Eastern and Western cultures tend to exhibit the most noticeable differences in their approaches to definitions and transformations. Browaeys and Price (2015) describe the two counterparts as “being” and “doing”, with the latter being more focused on actions while the former concentrates on relationships. “Cross-cultural studies” (n.d.) states that the two paradigms employ different concepts of change, with “doing” demanding an immediate shift and “being” favouring a gradual transformation. An optimal approach in a diverse company would utilise a combination of the two methods, although uniting them may prove difficult due to their conflicting natures and potential employee rejection.
The intangible nature of culture and the need to answer the needs of a sizable and heterogeneous workforce make cultural change a challenging process. According to Hacker (2015), the task demands a change in the basic semi-conscious perceptions of individuals and cannot be achieved with only modifications to policies, procedures, or structure. However, the alterations also cannot alienate the original founding staff of the organisation that was responsible for forming the initial culture. Alvesson and Svenningsson (2015) note that the ability of top management to provoke positive alterations in companies is still in question. It is possible that the goal cannot be achieved consistently using the current knowledge on cultural change, and leaders have to rely on their beliefs and take risks if they want to try.
There exists a multitude of factors that differentiate people, and taking them all into account to promote acceptance and diversity is a challenging task. Various cultures employ fundamentally different approaches to organisation and transformation, making unification a desirable but often unrealistic goal. The process is a matter of balancing the imprecise perception and beliefs of various staff members, which may not be possible for upper management employees.

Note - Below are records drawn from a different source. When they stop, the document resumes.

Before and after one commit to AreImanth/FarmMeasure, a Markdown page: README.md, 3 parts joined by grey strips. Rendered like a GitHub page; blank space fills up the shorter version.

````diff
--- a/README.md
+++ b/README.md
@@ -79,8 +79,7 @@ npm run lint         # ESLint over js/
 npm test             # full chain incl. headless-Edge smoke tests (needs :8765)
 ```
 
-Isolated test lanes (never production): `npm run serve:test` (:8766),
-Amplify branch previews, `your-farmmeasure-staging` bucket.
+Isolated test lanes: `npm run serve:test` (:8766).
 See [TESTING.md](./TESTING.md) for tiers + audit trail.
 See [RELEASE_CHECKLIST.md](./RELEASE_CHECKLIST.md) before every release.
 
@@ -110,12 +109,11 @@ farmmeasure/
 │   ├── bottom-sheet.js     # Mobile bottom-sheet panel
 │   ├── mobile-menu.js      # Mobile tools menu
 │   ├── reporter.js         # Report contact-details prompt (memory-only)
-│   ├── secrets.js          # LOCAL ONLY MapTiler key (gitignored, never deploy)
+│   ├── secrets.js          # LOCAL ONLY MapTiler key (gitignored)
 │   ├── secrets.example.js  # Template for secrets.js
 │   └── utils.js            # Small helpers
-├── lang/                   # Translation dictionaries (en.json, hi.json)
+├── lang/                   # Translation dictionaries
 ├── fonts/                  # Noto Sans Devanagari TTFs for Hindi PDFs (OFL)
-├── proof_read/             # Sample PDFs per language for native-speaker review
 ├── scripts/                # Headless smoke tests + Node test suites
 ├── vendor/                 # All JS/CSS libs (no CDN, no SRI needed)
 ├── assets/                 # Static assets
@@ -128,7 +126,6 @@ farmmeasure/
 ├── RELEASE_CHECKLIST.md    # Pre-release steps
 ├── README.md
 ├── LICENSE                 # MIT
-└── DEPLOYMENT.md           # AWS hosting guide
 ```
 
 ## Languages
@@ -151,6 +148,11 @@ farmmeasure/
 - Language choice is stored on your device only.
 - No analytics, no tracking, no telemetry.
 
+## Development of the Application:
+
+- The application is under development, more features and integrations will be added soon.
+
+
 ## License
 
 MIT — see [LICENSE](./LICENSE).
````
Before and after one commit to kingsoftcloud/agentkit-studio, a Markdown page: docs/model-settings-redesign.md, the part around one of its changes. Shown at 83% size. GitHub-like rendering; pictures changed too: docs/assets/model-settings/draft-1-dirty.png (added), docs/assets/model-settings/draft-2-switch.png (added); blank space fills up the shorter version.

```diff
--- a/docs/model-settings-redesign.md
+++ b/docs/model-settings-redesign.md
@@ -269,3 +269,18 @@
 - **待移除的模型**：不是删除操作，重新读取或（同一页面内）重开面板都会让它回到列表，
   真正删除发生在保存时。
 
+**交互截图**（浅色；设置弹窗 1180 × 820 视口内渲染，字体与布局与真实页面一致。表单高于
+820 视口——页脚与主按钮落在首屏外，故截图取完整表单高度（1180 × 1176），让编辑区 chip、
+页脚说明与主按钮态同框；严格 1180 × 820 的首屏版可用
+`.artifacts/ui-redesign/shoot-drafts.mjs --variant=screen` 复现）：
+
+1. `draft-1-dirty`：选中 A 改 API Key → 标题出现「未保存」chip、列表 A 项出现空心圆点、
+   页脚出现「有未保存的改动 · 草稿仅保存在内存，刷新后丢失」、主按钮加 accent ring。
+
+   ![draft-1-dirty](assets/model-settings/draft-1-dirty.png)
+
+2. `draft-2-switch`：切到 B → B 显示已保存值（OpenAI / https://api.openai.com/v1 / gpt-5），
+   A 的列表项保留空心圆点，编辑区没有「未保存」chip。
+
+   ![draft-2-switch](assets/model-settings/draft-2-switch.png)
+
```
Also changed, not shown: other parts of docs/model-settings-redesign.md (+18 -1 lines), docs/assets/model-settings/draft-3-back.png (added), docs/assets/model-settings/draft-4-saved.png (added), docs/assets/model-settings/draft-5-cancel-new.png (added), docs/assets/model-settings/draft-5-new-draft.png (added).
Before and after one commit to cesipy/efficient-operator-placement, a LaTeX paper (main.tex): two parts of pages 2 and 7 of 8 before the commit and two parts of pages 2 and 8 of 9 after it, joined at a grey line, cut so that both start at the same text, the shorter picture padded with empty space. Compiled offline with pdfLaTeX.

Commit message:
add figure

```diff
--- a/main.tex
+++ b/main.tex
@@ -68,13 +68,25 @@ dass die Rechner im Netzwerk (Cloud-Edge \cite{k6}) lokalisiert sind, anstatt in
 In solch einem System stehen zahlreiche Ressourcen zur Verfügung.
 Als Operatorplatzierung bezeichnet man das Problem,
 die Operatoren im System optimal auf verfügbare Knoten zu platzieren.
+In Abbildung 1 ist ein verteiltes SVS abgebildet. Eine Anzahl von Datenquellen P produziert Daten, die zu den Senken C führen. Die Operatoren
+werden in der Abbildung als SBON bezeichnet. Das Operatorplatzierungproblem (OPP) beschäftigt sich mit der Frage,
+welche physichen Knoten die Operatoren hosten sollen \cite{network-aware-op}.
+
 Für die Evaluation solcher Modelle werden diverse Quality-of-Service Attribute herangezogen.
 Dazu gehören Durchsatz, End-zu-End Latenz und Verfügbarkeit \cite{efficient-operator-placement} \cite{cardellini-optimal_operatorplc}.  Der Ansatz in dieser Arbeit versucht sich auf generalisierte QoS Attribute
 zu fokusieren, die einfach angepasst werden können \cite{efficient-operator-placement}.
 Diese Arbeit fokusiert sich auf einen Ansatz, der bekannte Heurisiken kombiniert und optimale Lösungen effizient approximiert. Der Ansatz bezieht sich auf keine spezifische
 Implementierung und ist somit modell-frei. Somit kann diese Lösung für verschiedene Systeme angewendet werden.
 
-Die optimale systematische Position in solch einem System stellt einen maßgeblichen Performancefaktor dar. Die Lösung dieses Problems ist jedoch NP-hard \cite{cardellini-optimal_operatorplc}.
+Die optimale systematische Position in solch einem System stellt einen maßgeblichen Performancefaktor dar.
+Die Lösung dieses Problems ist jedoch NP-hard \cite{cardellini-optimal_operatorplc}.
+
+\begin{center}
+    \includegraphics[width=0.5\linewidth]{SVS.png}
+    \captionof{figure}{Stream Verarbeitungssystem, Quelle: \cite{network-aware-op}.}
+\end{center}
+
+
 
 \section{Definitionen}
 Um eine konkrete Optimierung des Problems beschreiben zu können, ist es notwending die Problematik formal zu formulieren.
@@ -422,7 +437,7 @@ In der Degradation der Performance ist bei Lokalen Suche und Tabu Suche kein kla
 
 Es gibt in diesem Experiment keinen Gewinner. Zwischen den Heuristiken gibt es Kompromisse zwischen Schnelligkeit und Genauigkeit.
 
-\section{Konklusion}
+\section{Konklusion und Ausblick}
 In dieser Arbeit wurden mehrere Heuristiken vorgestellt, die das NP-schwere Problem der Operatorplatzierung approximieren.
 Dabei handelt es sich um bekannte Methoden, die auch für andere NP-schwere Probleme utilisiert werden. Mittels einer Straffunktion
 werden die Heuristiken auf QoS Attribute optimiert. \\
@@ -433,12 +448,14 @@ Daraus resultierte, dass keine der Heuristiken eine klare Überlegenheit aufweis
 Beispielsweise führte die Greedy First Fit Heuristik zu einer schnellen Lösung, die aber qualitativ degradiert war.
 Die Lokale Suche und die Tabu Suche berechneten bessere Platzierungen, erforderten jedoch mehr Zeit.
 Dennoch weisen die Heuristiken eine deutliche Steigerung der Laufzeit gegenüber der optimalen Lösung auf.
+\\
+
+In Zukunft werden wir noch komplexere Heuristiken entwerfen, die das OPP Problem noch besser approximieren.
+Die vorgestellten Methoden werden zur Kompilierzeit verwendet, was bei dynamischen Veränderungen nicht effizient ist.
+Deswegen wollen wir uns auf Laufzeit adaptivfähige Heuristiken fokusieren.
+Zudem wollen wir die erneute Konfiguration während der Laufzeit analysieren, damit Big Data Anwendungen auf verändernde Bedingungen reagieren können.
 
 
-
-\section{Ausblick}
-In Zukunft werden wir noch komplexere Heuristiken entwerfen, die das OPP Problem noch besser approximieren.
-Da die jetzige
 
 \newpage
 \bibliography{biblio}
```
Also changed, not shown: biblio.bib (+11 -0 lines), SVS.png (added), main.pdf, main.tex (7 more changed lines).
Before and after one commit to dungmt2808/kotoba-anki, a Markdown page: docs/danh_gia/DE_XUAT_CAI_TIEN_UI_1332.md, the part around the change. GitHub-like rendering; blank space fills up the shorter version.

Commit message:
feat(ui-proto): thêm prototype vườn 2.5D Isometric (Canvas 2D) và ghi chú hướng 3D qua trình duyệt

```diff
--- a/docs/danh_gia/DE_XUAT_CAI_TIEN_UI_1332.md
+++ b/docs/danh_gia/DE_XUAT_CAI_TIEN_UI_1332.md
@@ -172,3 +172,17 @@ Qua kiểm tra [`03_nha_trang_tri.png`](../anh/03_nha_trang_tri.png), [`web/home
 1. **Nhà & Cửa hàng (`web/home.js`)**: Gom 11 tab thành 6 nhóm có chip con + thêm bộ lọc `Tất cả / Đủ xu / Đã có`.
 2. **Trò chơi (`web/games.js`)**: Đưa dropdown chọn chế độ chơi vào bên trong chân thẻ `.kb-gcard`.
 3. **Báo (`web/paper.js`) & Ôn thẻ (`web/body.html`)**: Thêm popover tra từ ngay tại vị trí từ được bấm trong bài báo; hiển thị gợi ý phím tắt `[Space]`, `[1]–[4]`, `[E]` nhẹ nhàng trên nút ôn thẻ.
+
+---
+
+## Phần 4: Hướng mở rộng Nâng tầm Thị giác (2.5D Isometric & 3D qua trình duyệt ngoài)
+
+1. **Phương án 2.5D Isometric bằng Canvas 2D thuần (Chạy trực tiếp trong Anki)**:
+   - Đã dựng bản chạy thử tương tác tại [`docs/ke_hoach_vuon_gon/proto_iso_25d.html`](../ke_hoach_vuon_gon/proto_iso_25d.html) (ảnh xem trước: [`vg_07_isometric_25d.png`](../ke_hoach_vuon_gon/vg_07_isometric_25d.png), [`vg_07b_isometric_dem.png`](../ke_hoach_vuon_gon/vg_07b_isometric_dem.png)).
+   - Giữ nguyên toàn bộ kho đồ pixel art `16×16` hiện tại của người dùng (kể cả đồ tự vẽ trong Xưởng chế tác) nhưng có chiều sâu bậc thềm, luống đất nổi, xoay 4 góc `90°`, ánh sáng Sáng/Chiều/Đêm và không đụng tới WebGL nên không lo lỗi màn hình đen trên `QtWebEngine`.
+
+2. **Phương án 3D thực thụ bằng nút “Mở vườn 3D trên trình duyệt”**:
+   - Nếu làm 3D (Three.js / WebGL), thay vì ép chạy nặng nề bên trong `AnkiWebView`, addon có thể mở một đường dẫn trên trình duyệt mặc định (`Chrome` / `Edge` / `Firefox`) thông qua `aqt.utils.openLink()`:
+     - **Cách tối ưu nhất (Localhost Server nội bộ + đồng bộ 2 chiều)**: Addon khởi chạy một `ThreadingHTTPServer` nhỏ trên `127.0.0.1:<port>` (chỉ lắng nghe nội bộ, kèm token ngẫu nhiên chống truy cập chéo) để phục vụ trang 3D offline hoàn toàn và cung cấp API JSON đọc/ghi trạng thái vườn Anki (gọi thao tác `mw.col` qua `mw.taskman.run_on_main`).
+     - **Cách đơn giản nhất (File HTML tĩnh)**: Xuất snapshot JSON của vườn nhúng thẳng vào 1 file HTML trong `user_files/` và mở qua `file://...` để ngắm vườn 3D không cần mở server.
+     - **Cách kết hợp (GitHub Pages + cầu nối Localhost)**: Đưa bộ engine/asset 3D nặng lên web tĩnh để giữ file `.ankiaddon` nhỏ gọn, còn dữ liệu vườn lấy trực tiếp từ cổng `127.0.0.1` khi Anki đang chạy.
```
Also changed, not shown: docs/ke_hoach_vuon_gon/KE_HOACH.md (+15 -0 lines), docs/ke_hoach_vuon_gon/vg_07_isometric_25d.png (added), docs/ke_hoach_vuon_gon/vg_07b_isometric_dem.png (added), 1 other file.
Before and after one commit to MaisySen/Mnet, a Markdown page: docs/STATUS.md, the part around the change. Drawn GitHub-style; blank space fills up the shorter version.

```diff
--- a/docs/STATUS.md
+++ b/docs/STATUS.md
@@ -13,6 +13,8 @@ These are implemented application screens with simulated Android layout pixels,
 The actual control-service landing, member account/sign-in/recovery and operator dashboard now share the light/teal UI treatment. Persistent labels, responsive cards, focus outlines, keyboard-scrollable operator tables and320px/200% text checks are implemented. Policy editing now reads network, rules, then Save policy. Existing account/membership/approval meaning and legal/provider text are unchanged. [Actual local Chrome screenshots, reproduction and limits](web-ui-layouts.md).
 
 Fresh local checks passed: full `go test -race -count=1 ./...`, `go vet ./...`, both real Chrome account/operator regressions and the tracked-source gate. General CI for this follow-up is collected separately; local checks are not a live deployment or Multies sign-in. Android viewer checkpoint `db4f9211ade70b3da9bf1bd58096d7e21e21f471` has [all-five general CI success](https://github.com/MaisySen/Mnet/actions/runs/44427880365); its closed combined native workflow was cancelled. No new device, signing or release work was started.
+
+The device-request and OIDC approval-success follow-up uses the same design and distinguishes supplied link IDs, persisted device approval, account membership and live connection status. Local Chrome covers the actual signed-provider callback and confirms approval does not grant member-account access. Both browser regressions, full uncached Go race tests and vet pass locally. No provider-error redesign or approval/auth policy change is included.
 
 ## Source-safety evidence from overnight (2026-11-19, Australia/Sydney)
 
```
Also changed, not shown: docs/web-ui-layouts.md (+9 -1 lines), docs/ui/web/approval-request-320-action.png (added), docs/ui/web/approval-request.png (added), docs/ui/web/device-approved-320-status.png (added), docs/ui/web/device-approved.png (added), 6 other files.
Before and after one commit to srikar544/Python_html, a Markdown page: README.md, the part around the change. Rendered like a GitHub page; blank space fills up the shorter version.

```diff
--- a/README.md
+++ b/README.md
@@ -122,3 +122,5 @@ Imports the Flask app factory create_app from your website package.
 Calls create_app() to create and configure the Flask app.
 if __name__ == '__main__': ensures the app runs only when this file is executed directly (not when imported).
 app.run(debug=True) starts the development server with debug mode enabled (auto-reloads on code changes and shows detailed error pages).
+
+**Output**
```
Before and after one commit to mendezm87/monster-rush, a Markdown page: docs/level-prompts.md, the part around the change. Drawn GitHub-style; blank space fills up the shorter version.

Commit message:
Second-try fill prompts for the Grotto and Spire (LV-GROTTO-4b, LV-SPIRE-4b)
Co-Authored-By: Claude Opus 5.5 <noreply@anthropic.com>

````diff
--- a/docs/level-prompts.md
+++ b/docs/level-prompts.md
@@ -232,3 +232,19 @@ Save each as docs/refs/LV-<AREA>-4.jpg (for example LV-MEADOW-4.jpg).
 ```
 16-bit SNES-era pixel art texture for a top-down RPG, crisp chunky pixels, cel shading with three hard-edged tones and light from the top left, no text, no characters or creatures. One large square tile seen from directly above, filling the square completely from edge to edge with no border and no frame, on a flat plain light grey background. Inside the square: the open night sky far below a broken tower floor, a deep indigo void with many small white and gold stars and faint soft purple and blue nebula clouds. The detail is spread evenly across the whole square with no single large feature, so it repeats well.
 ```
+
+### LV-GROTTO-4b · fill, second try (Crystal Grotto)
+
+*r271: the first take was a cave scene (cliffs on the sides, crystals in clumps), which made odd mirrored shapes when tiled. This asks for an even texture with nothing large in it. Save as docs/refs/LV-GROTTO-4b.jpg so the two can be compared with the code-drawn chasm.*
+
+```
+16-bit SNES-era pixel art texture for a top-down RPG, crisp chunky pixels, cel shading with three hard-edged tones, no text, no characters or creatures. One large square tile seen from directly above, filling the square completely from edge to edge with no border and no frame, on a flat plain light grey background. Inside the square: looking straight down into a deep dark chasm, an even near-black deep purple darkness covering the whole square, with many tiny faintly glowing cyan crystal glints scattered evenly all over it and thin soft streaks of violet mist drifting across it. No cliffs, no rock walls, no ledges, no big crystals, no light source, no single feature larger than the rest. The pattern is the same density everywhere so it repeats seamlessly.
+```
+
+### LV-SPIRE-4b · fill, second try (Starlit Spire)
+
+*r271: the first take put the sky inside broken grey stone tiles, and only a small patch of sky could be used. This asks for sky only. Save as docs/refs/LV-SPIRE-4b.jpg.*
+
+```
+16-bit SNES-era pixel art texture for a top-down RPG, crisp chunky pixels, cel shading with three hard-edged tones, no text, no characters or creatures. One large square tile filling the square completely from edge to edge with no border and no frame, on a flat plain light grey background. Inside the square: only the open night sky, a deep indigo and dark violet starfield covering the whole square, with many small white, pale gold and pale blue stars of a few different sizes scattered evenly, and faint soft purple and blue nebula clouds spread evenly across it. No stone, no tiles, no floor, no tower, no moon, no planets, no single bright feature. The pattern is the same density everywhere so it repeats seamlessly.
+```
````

Nevertheless, the effort should be encouraged, and further research of successes is necessary.
Alvesson, M., & Sveningsson, S. (2015). Changing organizational culture: Cultural change work in progress. New York, NY: Routledge.
Browaeys, M.-J., & Price, R. (2015). Understanding cross-cultural management (3rd ed.). Harlow, England: Pearson Education.
Cross-cultural studies. (n.d.). Retrieved from
Hacker, S. K. (2015). Leading cultural transformation. Journal for Quality & Participation, 37(4), 13-16.
Saintilan, P., & Schreiber, P. (2017). Managing organizations in the creative economy: Organizational behaviour for the cultural sector. Abingdon-on-Thames, United Kingdom: Routledge.